Why do legacy carriers charge more for one way?

Sat Feb 09, 2019 10:34 am

I was recently looking for a flight.. the nonstop carriers on the route are EasyJet and Hop. The outbound time was more convenient with Hop amd the return with Easyjet.. when i searched the one way leg on AF website, the price for the same flight increased. So i ended up bookimg ezy both ways. Why do they do that? I am sure they loose a lot of customers because of this practice.
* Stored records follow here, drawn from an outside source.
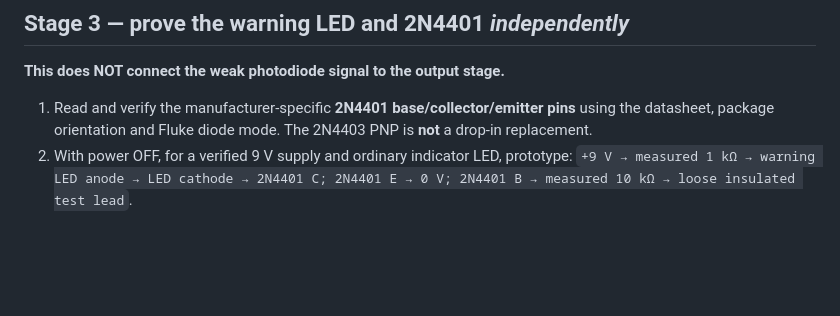
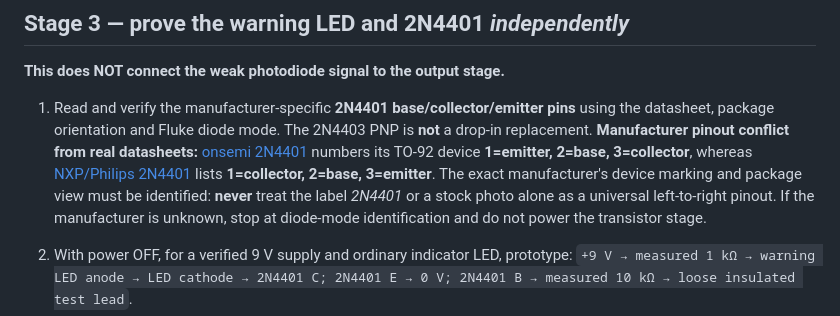
Before and after one commit to jimedusot-beep/project-mcgruber, a Markdown page: projects/01-light-beam-tripwire/EXPERIMENT_B_LED_AS_SENSOR.md, the part around the change. Rendered like a GitHub page; blank space fills up the shorter version.

Commit message:
safety(P01): cite conflicting onsemi vs NXP 2N4401 pinouts before transistor wiring

```diff
--- a/projects/01-light-beam-tripwire/EXPERIMENT_B_LED_AS_SENSOR.md
+++ b/projects/01-light-beam-tripwire/EXPERIMENT_B_LED_AS_SENSOR.md
@@ -58,6 +58,8 @@ Use [ten-row unfilled receiver log](EXPERIMENT_B_MEASUREMENTS.csv) and the [engi
 **This does NOT connect the weak photodiode signal to the output stage.**
 
 1. Read and verify the manufacturer-specific **2N4401 base/collector/emitter pins** using the datasheet, package orientation and Fluke diode mode. The 2N4403 PNP is **not** a drop-in replacement.
+**Manufacturer pinout conflict from real datasheets:** [onsemi 2N4401](https://www.onsemi.com/pdf/datasheet/2n4401-d.pdf) numbers its TO-92 device **1=emitter, 2=base, 3=collector**, whereas [NXP/Philips 2N4401](https://media.digikey.com/pdf/Data%20Sheets/NXP%20PDFs/2N4401.pdf) lists **1=collector, 2=base, 3=emitter**. The exact manufacturer's device marking and package view must be identified: **never** treat the label *2N4401* or a stock photo alone as a universal left-to-right pinout. If the manufacturer is unknown, stop at diode-mode identification and do not power the transistor stage.
+
 2. With power OFF, for a verified 9 V supply and ordinary indicator LED, prototype:
    `+9 V → measured 1 kΩ → warning LED anode → LED cathode → 2N4401 C; 2N4401 E → 0 V; 2N4401 B → measured 10 kΩ → loose insulated test lead`.
 3. Touch the *resistor-side* test lead briefly to +9 V, and release it. The warning LED should illuminate on touch and go out when the lead is removed. With a suitable pull-down (e.g. identified 100 kΩ) a well-defined OFF state is easier to maintain. Never let an uninsulated loose base lead short collector or emitter.
```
Is it common also for LH,AZ, DL, KL EK and the likes? Thanks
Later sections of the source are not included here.